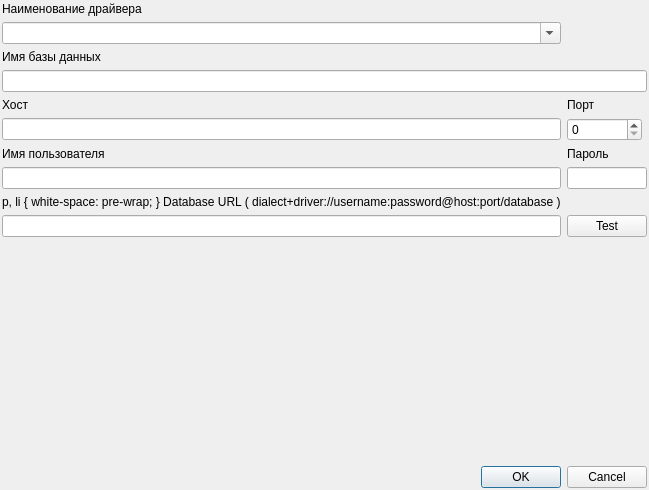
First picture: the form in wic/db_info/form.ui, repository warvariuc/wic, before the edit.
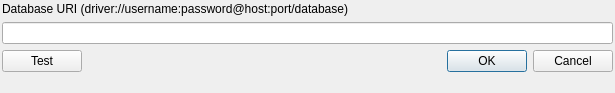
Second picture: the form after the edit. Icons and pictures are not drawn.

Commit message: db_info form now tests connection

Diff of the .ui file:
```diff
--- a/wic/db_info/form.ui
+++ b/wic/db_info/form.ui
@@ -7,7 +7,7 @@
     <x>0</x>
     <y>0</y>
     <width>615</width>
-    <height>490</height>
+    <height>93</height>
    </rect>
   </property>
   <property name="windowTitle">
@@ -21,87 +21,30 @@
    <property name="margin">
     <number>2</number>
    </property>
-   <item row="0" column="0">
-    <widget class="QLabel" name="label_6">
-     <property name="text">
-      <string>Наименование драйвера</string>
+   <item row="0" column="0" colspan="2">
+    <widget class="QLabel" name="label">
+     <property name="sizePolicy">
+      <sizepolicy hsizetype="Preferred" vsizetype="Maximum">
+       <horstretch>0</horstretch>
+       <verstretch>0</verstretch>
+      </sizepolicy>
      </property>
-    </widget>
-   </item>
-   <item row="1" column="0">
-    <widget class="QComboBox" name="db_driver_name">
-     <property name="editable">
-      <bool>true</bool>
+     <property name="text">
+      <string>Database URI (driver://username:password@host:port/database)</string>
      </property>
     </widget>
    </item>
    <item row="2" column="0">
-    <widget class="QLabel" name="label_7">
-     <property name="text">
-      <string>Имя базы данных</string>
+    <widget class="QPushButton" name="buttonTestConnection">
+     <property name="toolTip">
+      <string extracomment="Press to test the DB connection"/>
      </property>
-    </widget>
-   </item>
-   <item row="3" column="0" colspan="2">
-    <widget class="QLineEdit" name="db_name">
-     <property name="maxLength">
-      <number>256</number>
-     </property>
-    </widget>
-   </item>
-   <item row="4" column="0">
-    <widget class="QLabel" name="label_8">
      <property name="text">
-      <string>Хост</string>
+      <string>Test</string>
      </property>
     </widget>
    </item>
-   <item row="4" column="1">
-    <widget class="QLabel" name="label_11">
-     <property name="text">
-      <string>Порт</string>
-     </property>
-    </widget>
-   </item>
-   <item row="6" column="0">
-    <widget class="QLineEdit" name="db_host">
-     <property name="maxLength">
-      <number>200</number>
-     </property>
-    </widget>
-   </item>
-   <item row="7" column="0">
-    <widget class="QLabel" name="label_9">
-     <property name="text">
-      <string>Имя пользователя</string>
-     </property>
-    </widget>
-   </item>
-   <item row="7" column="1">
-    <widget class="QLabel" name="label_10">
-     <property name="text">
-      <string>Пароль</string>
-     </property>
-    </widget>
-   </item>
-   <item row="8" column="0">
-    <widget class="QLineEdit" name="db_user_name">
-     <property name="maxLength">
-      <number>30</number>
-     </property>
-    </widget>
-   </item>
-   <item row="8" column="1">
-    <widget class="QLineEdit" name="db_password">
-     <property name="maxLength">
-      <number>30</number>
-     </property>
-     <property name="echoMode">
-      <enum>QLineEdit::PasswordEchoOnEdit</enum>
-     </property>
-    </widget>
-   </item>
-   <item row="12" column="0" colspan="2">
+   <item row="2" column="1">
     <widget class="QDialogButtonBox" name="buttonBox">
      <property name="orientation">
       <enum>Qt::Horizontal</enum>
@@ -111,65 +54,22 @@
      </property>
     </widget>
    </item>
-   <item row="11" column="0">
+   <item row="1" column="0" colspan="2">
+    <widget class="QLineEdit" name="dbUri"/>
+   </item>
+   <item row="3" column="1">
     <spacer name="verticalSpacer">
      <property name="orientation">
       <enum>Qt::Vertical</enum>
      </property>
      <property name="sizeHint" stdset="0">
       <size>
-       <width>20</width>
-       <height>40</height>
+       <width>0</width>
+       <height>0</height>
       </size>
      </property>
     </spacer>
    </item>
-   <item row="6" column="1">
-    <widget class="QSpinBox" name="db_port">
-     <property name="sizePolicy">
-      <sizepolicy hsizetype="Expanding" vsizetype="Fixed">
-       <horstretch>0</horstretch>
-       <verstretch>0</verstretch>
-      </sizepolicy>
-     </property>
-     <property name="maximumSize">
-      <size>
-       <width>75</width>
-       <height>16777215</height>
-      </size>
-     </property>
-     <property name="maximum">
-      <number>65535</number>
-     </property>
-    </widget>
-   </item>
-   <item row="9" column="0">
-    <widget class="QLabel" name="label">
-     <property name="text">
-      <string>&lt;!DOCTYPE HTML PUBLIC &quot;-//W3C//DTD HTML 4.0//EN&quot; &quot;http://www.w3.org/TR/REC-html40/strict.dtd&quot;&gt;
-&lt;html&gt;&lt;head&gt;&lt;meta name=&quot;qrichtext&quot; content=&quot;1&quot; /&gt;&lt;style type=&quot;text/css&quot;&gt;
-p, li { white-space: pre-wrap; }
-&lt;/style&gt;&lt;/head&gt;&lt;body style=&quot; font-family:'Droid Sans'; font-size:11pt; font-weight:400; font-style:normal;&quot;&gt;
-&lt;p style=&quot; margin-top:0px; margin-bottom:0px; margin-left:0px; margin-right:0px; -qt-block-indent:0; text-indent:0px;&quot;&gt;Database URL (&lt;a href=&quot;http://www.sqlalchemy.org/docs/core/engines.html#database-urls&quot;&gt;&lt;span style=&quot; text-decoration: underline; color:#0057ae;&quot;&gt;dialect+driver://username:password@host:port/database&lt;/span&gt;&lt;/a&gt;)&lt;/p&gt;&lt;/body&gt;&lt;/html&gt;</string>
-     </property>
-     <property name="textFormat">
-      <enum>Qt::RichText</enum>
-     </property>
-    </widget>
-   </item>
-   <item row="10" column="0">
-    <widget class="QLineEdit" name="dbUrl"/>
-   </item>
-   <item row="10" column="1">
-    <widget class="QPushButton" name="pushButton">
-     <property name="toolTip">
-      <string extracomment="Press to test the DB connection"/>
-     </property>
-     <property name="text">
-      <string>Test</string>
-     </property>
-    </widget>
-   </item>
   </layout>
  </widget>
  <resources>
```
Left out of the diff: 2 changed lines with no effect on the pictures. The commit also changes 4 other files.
————————
A word-for-word copy of the records is required. Leave out every picture.

> [Solution to this task]
First picture: the form in wic/db_info/form.ui, repository warvariuc/wic, before the edit.
Second picture: the form after the edit. Icons and pictures are not drawn.

Commit message: db_info form now tests connection

Diff of the .ui file:
```diff
--- a/wic/db_info/form.ui
+++ b/wic/db_info/form.ui
@@ -7,7 +7,7 @@
     <x>0</x>
     <y>0</y>
     <width>615</width>
-    <height>490</height>
+    <height>93</height>
    </rect>
   </property>
   <property name="windowTitle">
@@ -21,87 +21,30 @@
    <property name="margin">
     <number>2</number>
    </property>
-   <item row="0" column="0">
-    <widget class="QLabel" name="label_6">
-     <property name="text">
-      <string>Наименование драйвера</string>
+   <item row="0" column="0" colspan="2">
+    <widget class="QLabel" name="label">
+     <property name="sizePolicy">
+      <sizepolicy hsizetype="Preferred" vsizetype="Maximum">
+       <horstretch>0</horstretch>
+       <verstretch>0</verstretch>
+      </sizepolicy>
      </property>
-    </widget>
-   </item>
-   <item row="1" column="0">
-    <widget class="QComboBox" name="db_driver_name">
-     <property name="editable">
-      <bool>true</bool>
+     <property name="text">
+      <string>Database URI (driver://username:password@host:port/database)</string>
      </property>
     </widget>
    </item>
    <item row="2" column="0">
-    <widget class="QLabel" name="label_7">
-     <property name="text">
-      <string>Имя базы данных</string>
+    <widget class="QPushButton" name="buttonTestConnection">
+     <property name="toolTip">
+      <string extracomment="Press to test the DB connection"/>
      </property>
-    </widget>
-   </item>
-   <item row="3" column="0" colspan="2">
-    <widget class="QLineEdit" name="db_name">
-     <property name="maxLength">
-      <number>256</number>
-     </property>
-    </widget>
-   </item>
-   <item row="4" column="0">
-    <widget class="QLabel" name="label_8">
      <property name="text">
-      <string>Хост</string>
+      <string>Test</string>
      </property>
     </widget>
    </item>
-   <item row="4" column="1">
-    <widget class="QLabel" name="label_11">
-     <property name="text">
-      <string>Порт</string>
-     </property>
-    </widget>
-   </item>
-   <item row="6" column="0">
-    <widget class="QLineEdit" name="db_host">
-     <property name="maxLength">
-      <number>200</number>
-     </property>
-    </widget>
-   </item>
-   <item row="7" column="0">
-    <widget class="QLabel" name="label_9">
-     <property name="text">
-      <string>Имя пользователя</string>
-     </property>
-    </widget>
-   </item>
-   <item row="7" column="1">
-    <widget class="QLabel" name="label_10">
-     <property name="text">
-      <string>Пароль</string>
-     </property>
-    </widget>
-   </item>
-   <item row="8" column="0">
-    <widget class="QLineEdit" name="db_user_name">
-     <property name="maxLength">
-      <number>30</number>
-     </property>
-    </widget>
-   </item>
-   <item row="8" column="1">
-    <widget class="QLineEdit" name="db_password">
-     <property name="maxLength">
-      <number>30</number>
-     </property>
-     <property name="echoMode">
-      <enum>QLineEdit::PasswordEchoOnEdit</enum>
-     </property>
-    </widget>
-   </item>
-   <item row="12" column="0" colspan="2">
+   <item row="2" column="1">
     <widget class="QDialogButtonBox" name="buttonBox">
      <property name="orientation">
       <enum>Qt::Horizontal</enum>
@@ -111,65 +54,22 @@
      </property>
     </widget>
    </item>
-   <item row="11" column="0">
+   <item row="1" column="0" colspan="2">
+    <widget class="QLineEdit" name="dbUri"/>
+   </item>
+   <item row="3" column="1">
     <spacer name="verticalSpacer">
      <property name="orientation">
       <enum>Qt::Vertical</enum>
      </property>
      <property name="sizeHint" stdset="0">
       <size>
-       <width>20</width>
-       <height>40</height>
+       <width>0</width>
+       <height>0</height>
       </size>
      </property>
     </spacer>
    </item>
-   <item row="6" column="1">
-    <widget class="QSpinBox" name="db_port">
-     <property name="sizePolicy">
-      <sizepolicy hsizetype="Expanding" vsizetype="Fixed">
-       <horstretch>0</horstretch>
-       <verstretch>0</verstretch>
-      </sizepolicy>
-     </property>
-     <property name="maximumSize">
-      <size>
-       <width>75</width>
-       <height>16777215</height>
-      </size>
-     </property>
-     <property name="maximum">
-      <number>65535</number>
-     </property>
-    </widget>
-   </item>
-   <item row="9" column="0">
-    <widget class="QLabel" name="label">
-     <property name="text">
-      <string>&lt;!DOCTYPE HTML PUBLIC &quot;-//W3C//DTD HTML 4.0//EN&quot; &quot;http://www.w3.org/TR/REC-html40/strict.dtd&quot;&gt;
-&lt;html&gt;&lt;head&gt;&lt;meta name=&quot;qrichtext&quot; content=&quot;1&quot; /&gt;&lt;style type=&quot;text/css&quot;&gt;
-p, li { white-space: pre-wrap; }
-&lt;/style&gt;&lt;/head&gt;&lt;body style=&quot; font-family:'Droid Sans'; font-size:11pt; font-weight:400; font-style:normal;&quot;&gt;
-&lt;p style=&quot; margin-top:0px; margin-bottom:0px; margin-left:0px; margin-right:0px; -qt-block-indent:0; text-indent:0px;&quot;&gt;Database URL (&lt;a href=&quot;http://www.sqlalchemy.org/docs/core/engines.html#database-urls&quot;&gt;&lt;span style=&quot; text-decoration: underline; color:#0057ae;&quot;&gt;dialect+driver://username:password@host:port/database&lt;/span&gt;&lt;/a&gt;)&lt;/p&gt;&lt;/body&gt;&lt;/html&gt;</string>
-     </property>
-     <property name="textFormat">
-      <enum>Qt::RichText</enum>
-     </property>
-    </widget>
-   </item>
-   <item row="10" column="0">
-    <widget class="QLineEdit" name="dbUrl"/>
-   </item>
-   <item row="10" column="1">
-    <widget class="QPushButton" name="pushButton">
-     <property name="toolTip">
-      <string extracomment="Press to test the DB connection"/>
-     </property>
-     <property name="text">
-      <string>Test</string>
-     </property>
-    </widget>
-   </item>
   </layout>
  </widget>
  <resources>
```
Left out of the diff: 2 changed lines with no effect on the pictures. The commit also changes 4 other files.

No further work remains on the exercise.